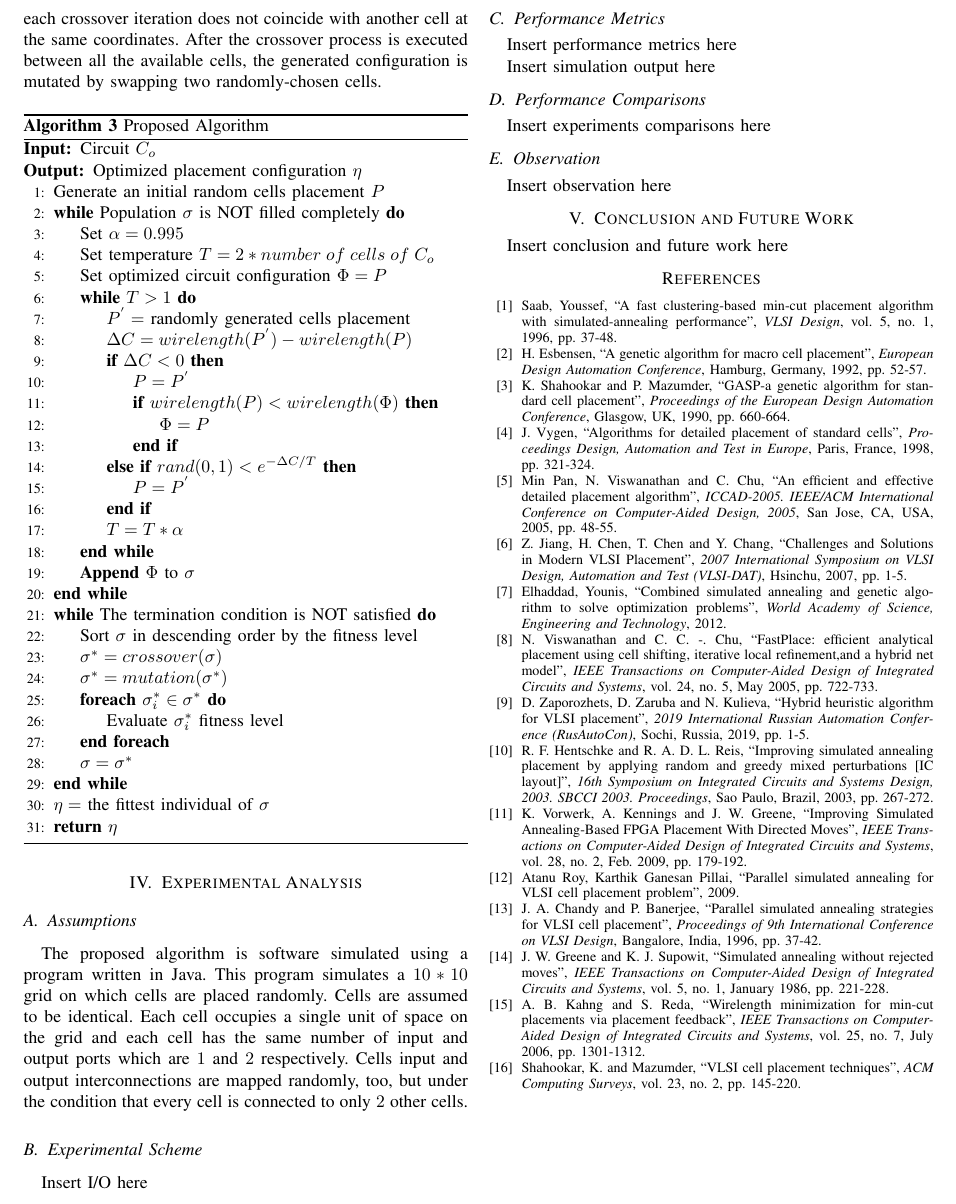
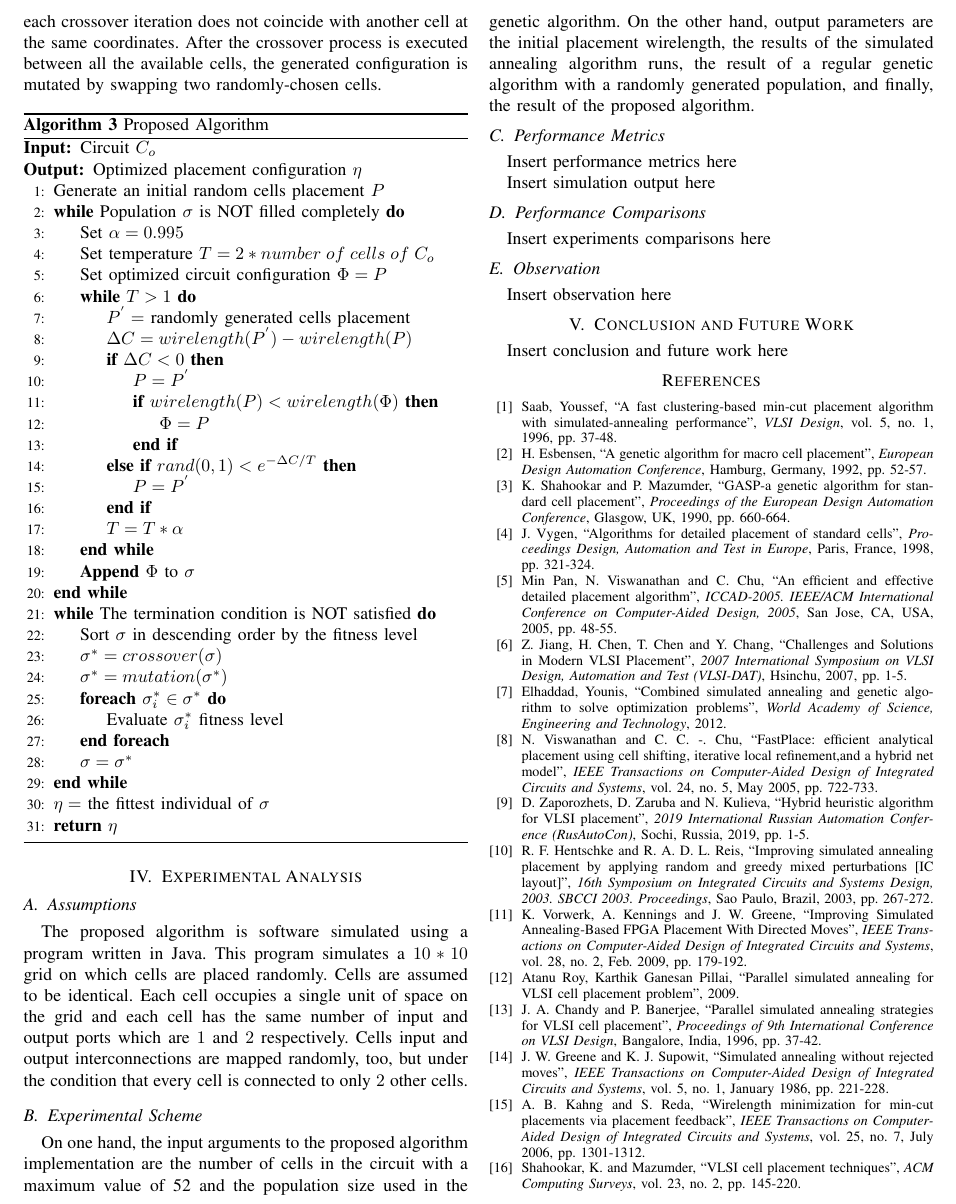
Before and after one commit to naderabdalghani/improving-placement-in-vlsi-design-process-research-paper, a LaTeX paper (paper.tex): part of page 4 of 4, cut so that both start at the same text. Compiled offline with pdfLaTeX; a missing font is replaced by an installed copy or a similar font; a LaTeX package or settings file that is missing is left out.

Commit message:
Add Experimental Scheme Subsection

```diff
--- a/paper.tex
+++ b/paper.tex
@@ -321,7 +321,7 @@ The proposed algorithm is software simulated using a program written in Java. Th
 
 \subsection{Experimental Scheme}
 
-Insert I/O here
+On one hand, the input arguments to the proposed algorithm implementation are the number of cells in the circuit with a maximum value of 52 and the population size used in the genetic algorithm. On the other hand, output parameters are the initial placement wirelength, the results of the simulated annealing algorithm runs, the result of a regular genetic algorithm with a randomly generated population, and finally, the result of the proposed algorithm.
 
 %%%%%%%%%%%%%%%%%%%%%%%%%%%%%%%%%%%%%%%%%%%%%%%%%%%%%%%%%%%%%%%%%%%%%%%%%%%%%%%%%%%
 %%%%%%%%%%%%%%%%%%%%%%%%%%%%%%% PERFORMANCE METRICS %%%%%%%%%%%%%%%%%%%%%%%%%%%%%%%
```
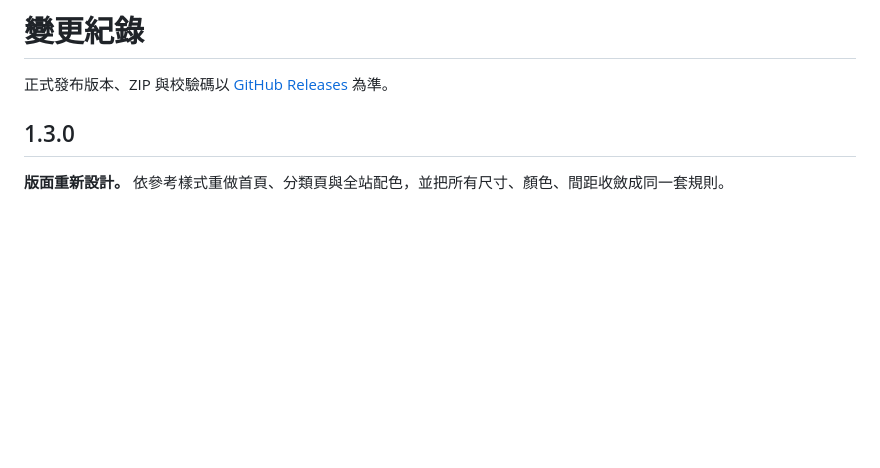
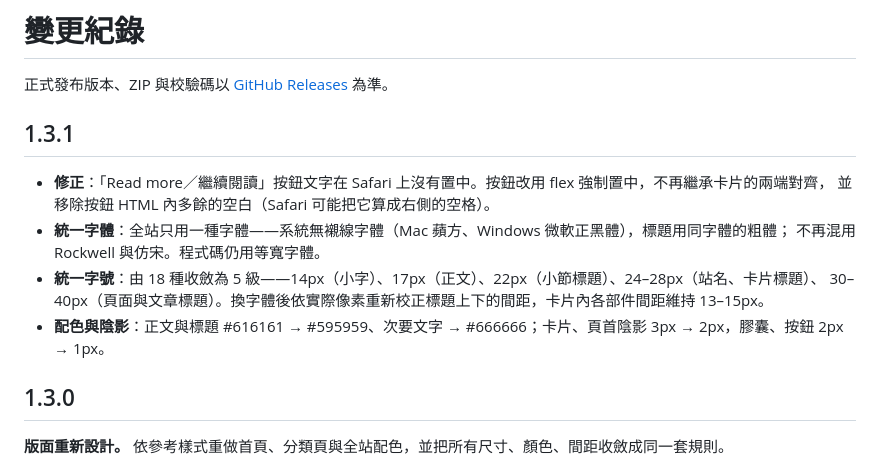
Before and after one commit to wwintj/lumen, a Markdown page: CHANGELOG.md, the part around the change. Drawn GitHub-style; blank space fills up the shorter version.

```diff
--- a/CHANGELOG.md
+++ b/CHANGELOG.md
@@ -1,6 +1,16 @@
 # 變更紀錄
 
 正式發布版本、ZIP 與校驗碼以 [GitHub Releases](https://github.com/wwintj/lumen/releases) 為準。
+
+## 1.3.1
+
+- **修正**：「Read more／繼續閱讀」按鈕文字在 Safari 上沒有置中。按鈕改用 flex 強制置中，不再繼承卡片的兩端對齊，
+  並移除按鈕 HTML 內多餘的空白（Safari 可能把它算成右側的空格）。
+- **統一字體**：全站只用一種字體——系統無襯線字體（Mac 蘋方、Windows 微軟正黑體），標題用同字體的粗體；
+  不再混用 Rockwell 與仿宋。程式碼仍用等寬字體。
+- **統一字號**：由 18 種收斂為 5 級——14px（小字）、17px（正文）、22px（小節標題）、24–28px（站名、卡片標題）、
+  30–40px（頁面與文章標題）。換字體後依實際像素重新校正標題上下的間距，卡片內各部件間距維持 13–15px。
+- **配色與陰影**：正文與標題 #616161 → #595959、次要文字 → #666666；卡片、頁首陰影 3px → 2px，膠囊、按鈕 2px → 1px。
 
 ## 1.3.0
 
```
Also changed, not shown: README.md (+1 -1 lines), docs/home-light.png, docs/home-mobile.png, docs/post-dark.png, lumen/screenshot.png, 7 other files.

______________________________

** EXERCISE GOAL **
Your answer must be an exact copy of the records, with every picture left out.

** RESULT OF THIS EXERCISE **
Before and after one commit to naderabdalghani/improving-placement-in-vlsi-design-process-research-paper, a LaTeX paper (paper.tex): part of page 4 of 4, cut so that both start at the same text. Compiled offline with pdfLaTeX; a missing font is replaced by an installed copy or a similar font; a LaTeX package or settings file that is missing is left out.

Commit message:
Add Experimental Scheme Subsection

```diff
--- a/paper.tex
+++ b/paper.tex
@@ -321,7 +321,7 @@ The proposed algorithm is software simulated using a program written in Java. Th
 
 \subsection{Experimental Scheme}
 
-Insert I/O here
+On one hand, the input arguments to the proposed algorithm implementation are the number of cells in the circuit with a maximum value of 52 and the population size used in the genetic algorithm. On the other hand, output parameters are the initial placement wirelength, the results of the simulated annealing algorithm runs, the result of a regular genetic algorithm with a randomly generated population, and finally, the result of the proposed algorithm.
 
 %%%%%%%%%%%%%%%%%%%%%%%%%%%%%%%%%%%%%%%%%%%%%%%%%%%%%%%%%%%%%%%%%%%%%%%%%%%%%%%%%%%
 %%%%%%%%%%%%%%%%%%%%%%%%%%%%%%% PERFORMANCE METRICS %%%%%%%%%%%%%%%%%%%%%%%%%%%%%%%
```
Before and after one commit to wwintj/lumen, a Markdown page: CHANGELOG.md, the part around the change. Drawn GitHub-style; blank space fills up the shorter version.

```diff
--- a/CHANGELOG.md
+++ b/CHANGELOG.md
@@ -1,6 +1,16 @@
 # 變更紀錄
 
 正式發布版本、ZIP 與校驗碼以 [GitHub Releases](https://github.com/wwintj/lumen/releases) 為準。
+
+## 1.3.1
+
+- **修正**：「Read more／繼續閱讀」按鈕文字在 Safari 上沒有置中。按鈕改用 flex 強制置中，不再繼承卡片的兩端對齊，
+  並移除按鈕 HTML 內多餘的空白（Safari 可能把它算成右側的空格）。
+- **統一字體**：全站只用一種字體——系統無襯線字體（Mac 蘋方、Windows 微軟正黑體），標題用同字體的粗體；
+  不再混用 Rockwell 與仿宋。程式碼仍用等寬字體。
+- **統一字號**：由 18 種收斂為 5 級——14px（小字）、17px（正文）、22px（小節標題）、24–28px（站名、卡片標題）、
+  30–40px（頁面與文章標題）。換字體後依實際像素重新校正標題上下的間距，卡片內各部件間距維持 13–15px。
+- **配色與陰影**：正文與標題 #616161 → #595959、次要文字 → #666666；卡片、頁首陰影 3px → 2px，膠囊、按鈕 2px → 1px。
 
 ## 1.3.0
 
```
Also changed, not shown: README.md (+1 -1 lines), docs/home-light.png, docs/home-mobile.png, docs/post-dark.png, lumen/screenshot.png, 7 other files.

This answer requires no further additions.